What to do: With every picture left out, give the data below back exactly.

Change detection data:
══════════════════════════════

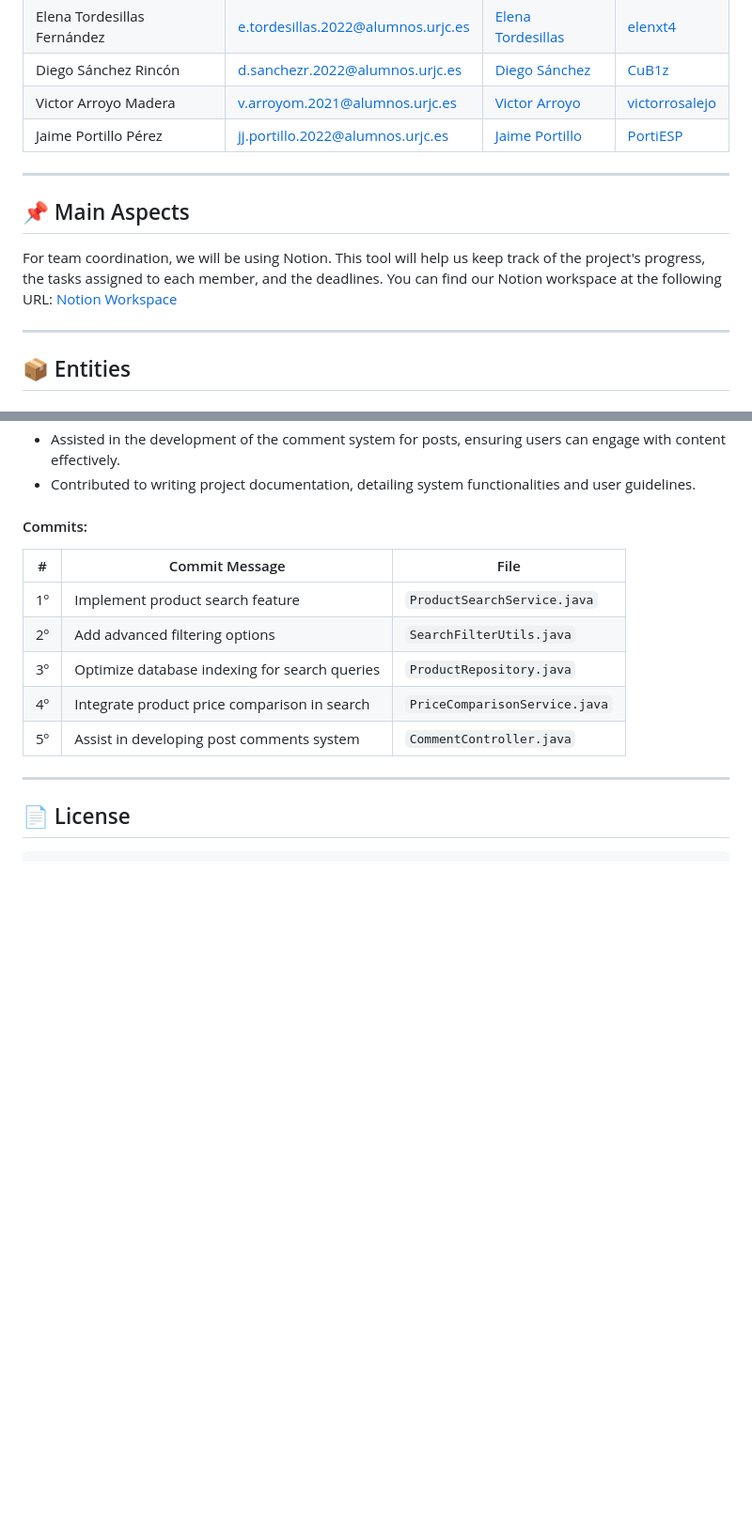
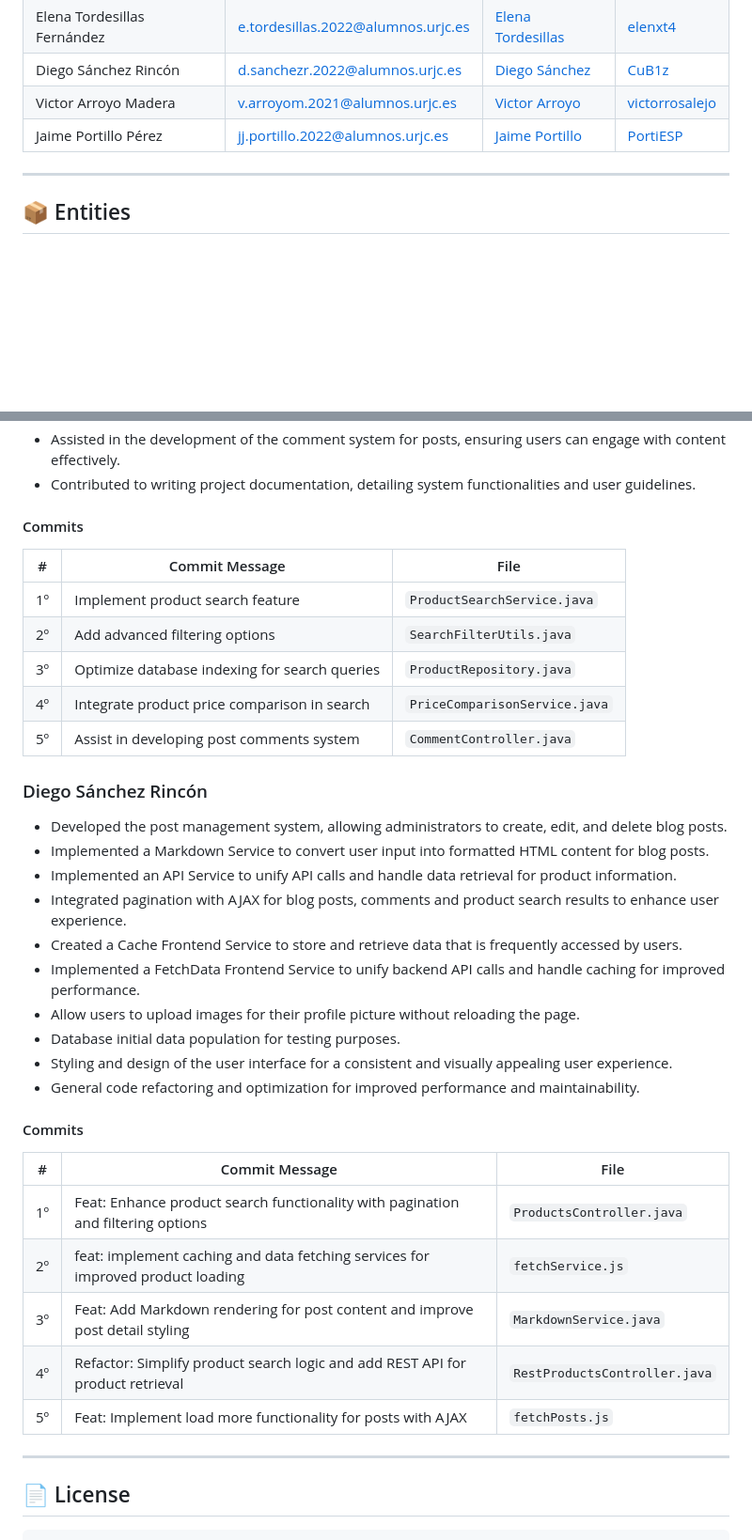
Before and after one commit to CodeURJC-DAW-2024-25/webapp01, a Markdown page: README.md, 2 parts joined by grey strips. Shown: that part at 94% size. GitHub-like rendering; blank space fills up the shorter version.

```diff
--- a/README.md
+++ b/README.md
@@ -13,12 +13,6 @@ SaveX is a platform that allows users to compare the prices of products between
 | Diego Sánchez Rincón        | d.sanchezr.2022@alumnos.urjc.es    | [Diego Sánchez](https://www.linkedin.com/in/cub1z/)                 | [CuB1z](https://github.com/CuB1z)                   |
 | Victor Arroyo Madera        | v.arroyom.2021@alumnos.urjc.es     | [Victor Arroyo](https://www.linkedin.com/in/victorarroyomadera/)    | [victorrosalejo](https://github.com/victorrosalejo) |
 | Jaime Portillo Pérez        | jj.portillo.2022@alumnos.urjc.es   | [Jaime Portillo](https://www.linkedin.com/in/porti/)                | [PortiESP](https://github.com/PortiESP)             |
-
----
-
-## 📌 Main Aspects
-
-For team coordination, we will be using Notion. This tool will help us keep track of the project's progress, the tasks assigned to each member, and the deadlines. You can find our Notion workspace at the following URL: [Notion Workspace](https://urjc-pepe.notion.site/Proyecto-Supermercados-18f1e90b533080c7bbd0d957154de396?pvs=4)
 
 ---
 
@@ -270,14 +264,37 @@ The diagram illustrates the relationships between key components such as authent
 - Assisted in the development of the comment system for posts, ensuring users can engage with content effectively.
 - Contributed to writing project documentation, detailing system functionalities and user guidelines.
 
-#### Commits:
-| # | Commit Message | File |
-|---|------------------|----------------------|
-| 1º | Implement product search feature | `ProductSearchService.java` |
-| 2º | Add advanced filtering options | `SearchFilterUtils.java` |
-| 3º | Optimize database indexing for search queries | `ProductRepository.java` |
-| 4º | Integrate product price comparison in search | `PriceComparisonService.java` |
-| 5º | Assist in developing post comments system | `CommentController.java` |
+#### Commits
+
+| #  | Commit Message                                | File                          |
+|----|-----------------------------------------------|-------------------------------|
+| 1º | Implement product search feature              | `ProductSearchService.java`   |
+| 2º | Add advanced filtering options                | `SearchFilterUtils.java`      |
+| 3º | Optimize database indexing for search queries | `ProductRepository.java`      |
+| 4º | Integrate product price comparison in search  | `PriceComparisonService.java` |
+| 5º | Assist in developing post comments system     | `CommentController.java`      |
+
+### Diego Sánchez Rincón
+- Developed the post management system, allowing administrators to create, edit, and delete blog posts.
+- Implemented a Markdown Service to convert user input into formatted HTML content for blog posts.
+- Implemented an API Service to unify API calls and handle data retrieval for product information.
+- Integrated pagination with AJAX for blog posts, comments and product search results to enhance user experience.
+- Created a Cache Frontend Service to store and retrieve data that is frequently accessed by users.
+- Implemented a FetchData Frontend Service to unify backend API calls and handle caching for improved performance.
+- Allow users to upload images for their profile picture without reloading the page.
+- Database initial data population for testing purposes.
+- Styling and design of the user interface for a consistent and visually appealing user experience.
+- General code refactoring and optimization for improved performance and maintainability.
+
+#### Commits
+
+| #  | Commit Message                                                                   | File                          |
+|----|----------------------------------------------------------------------------------|-------------------------------|
+| 1º | Feat: Enhance product search functionality with pagination and filtering options | `ProductsController.java`     |
+| 2º | feat: implement caching and data fetching services for improved product loading  | `fetchService.js`             |
+| 3º | Feat: Add Markdown rendering for post content and improve post detail styling    | `MarkdownService.java`        |
+| 4º | Refactor: Simplify product search logic and add REST API for product retrieval   | `RestProductsController.java` |
+| 5º | Feat: Implement load more functionality for posts with AJAX                      | `fetchPosts.js`               |
 
 ---
 
```
Also changed, not shown: other parts of README.md (+22 -22 lines).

══════════════════════════════

Final answer:
Before and after one commit to CodeURJC-DAW-2024-25/webapp01, a Markdown page: README.md, 2 parts joined by grey strips. Shown: that part at 94% size. GitHub-like rendering; blank space fills up the shorter version.

```diff
--- a/README.md
+++ b/README.md
@@ -13,12 +13,6 @@ SaveX is a platform that allows users to compare the prices of products between
 | Diego Sánchez Rincón        | d.sanchezr.2022@alumnos.urjc.es    | [Diego Sánchez](https://www.linkedin.com/in/cub1z/)                 | [CuB1z](https://github.com/CuB1z)                   |
 | Victor Arroyo Madera        | v.arroyom.2021@alumnos.urjc.es     | [Victor Arroyo](https://www.linkedin.com/in/victorarroyomadera/)    | [victorrosalejo](https://github.com/victorrosalejo) |
 | Jaime Portillo Pérez        | jj.portillo.2022@alumnos.urjc.es   | [Jaime Portillo](https://www.linkedin.com/in/porti/)                | [PortiESP](https://github.com/PortiESP)             |
-
----
-
-## 📌 Main Aspects
-
-For team coordination, we will be using Notion. This tool will help us keep track of the project's progress, the tasks assigned to each member, and the deadlines. You can find our Notion workspace at the following URL: [Notion Workspace](https://urjc-pepe.notion.site/Proyecto-Supermercados-18f1e90b533080c7bbd0d957154de396?pvs=4)
 
 ---
 
@@ -270,14 +264,37 @@ The diagram illustrates the relationships between key components such as authent
 - Assisted in the development of the comment system for posts, ensuring users can engage with content effectively.
 - Contributed to writing project documentation, detailing system functionalities and user guidelines.
 
-#### Commits:
-| # | Commit Message | File |
-|---|------------------|----------------------|
-| 1º | Implement product search feature | `ProductSearchService.java` |
-| 2º | Add advanced filtering options | `SearchFilterUtils.java` |
-| 3º | Optimize database indexing for search queries | `ProductRepository.java` |
-| 4º | Integrate product price comparison in search | `PriceComparisonService.java` |
-| 5º | Assist in developing post comments system | `CommentController.java` |
+#### Commits
+
+| #  | Commit Message                                | File                          |
+|----|-----------------------------------------------|-------------------------------|
+| 1º | Implement product search feature              | `ProductSearchService.java`   |
+| 2º | Add advanced filtering options                | `SearchFilterUtils.java`      |
+| 3º | Optimize database indexing for search queries | `ProductRepository.java`      |
+| 4º | Integrate product price comparison in search  | `PriceComparisonService.java` |
+| 5º | Assist in developing post comments system     | `CommentController.java`      |
+
+### Diego Sánchez Rincón
+- Developed the post management system, allowing administrators to create, edit, and delete blog posts.
+- Implemented a Markdown Service to convert user input into formatted HTML content for blog posts.
+- Implemented an API Service to unify API calls and handle data retrieval for product information.
+- Integrated pagination with AJAX for blog posts, comments and product search results to enhance user experience.
+- Created a Cache Frontend Service to store and retrieve data that is frequently accessed by users.
+- Implemented a FetchData Frontend Service to unify backend API calls and handle caching for improved performance.
+- Allow users to upload images for their profile picture without reloading the page.
+- Database initial data population for testing purposes.
+- Styling and design of the user interface for a consistent and visually appealing user experience.
+- General code refactoring and optimization for improved performance and maintainability.
+
+#### Commits
+
+| #  | Commit Message                                                                   | File                          |
+|----|----------------------------------------------------------------------------------|-------------------------------|
+| 1º | Feat: Enhance product search functionality with pagination and filtering options | `ProductsController.java`     |
+| 2º | feat: implement caching and data fetching services for improved product loading  | `fetchService.js`             |
+| 3º | Feat: Add Markdown rendering for post content and improve post detail styling    | `MarkdownService.java`        |
+| 4º | Refactor: Simplify product search logic and add REST API for product retrieval   | `RestProductsController.java` |
+| 5º | Feat: Implement load more functionality for posts with AJAX                      | `fetchPosts.js`               |
 
 ---
 
```
Also changed, not shown: other parts of README.md (+22 -22 lines).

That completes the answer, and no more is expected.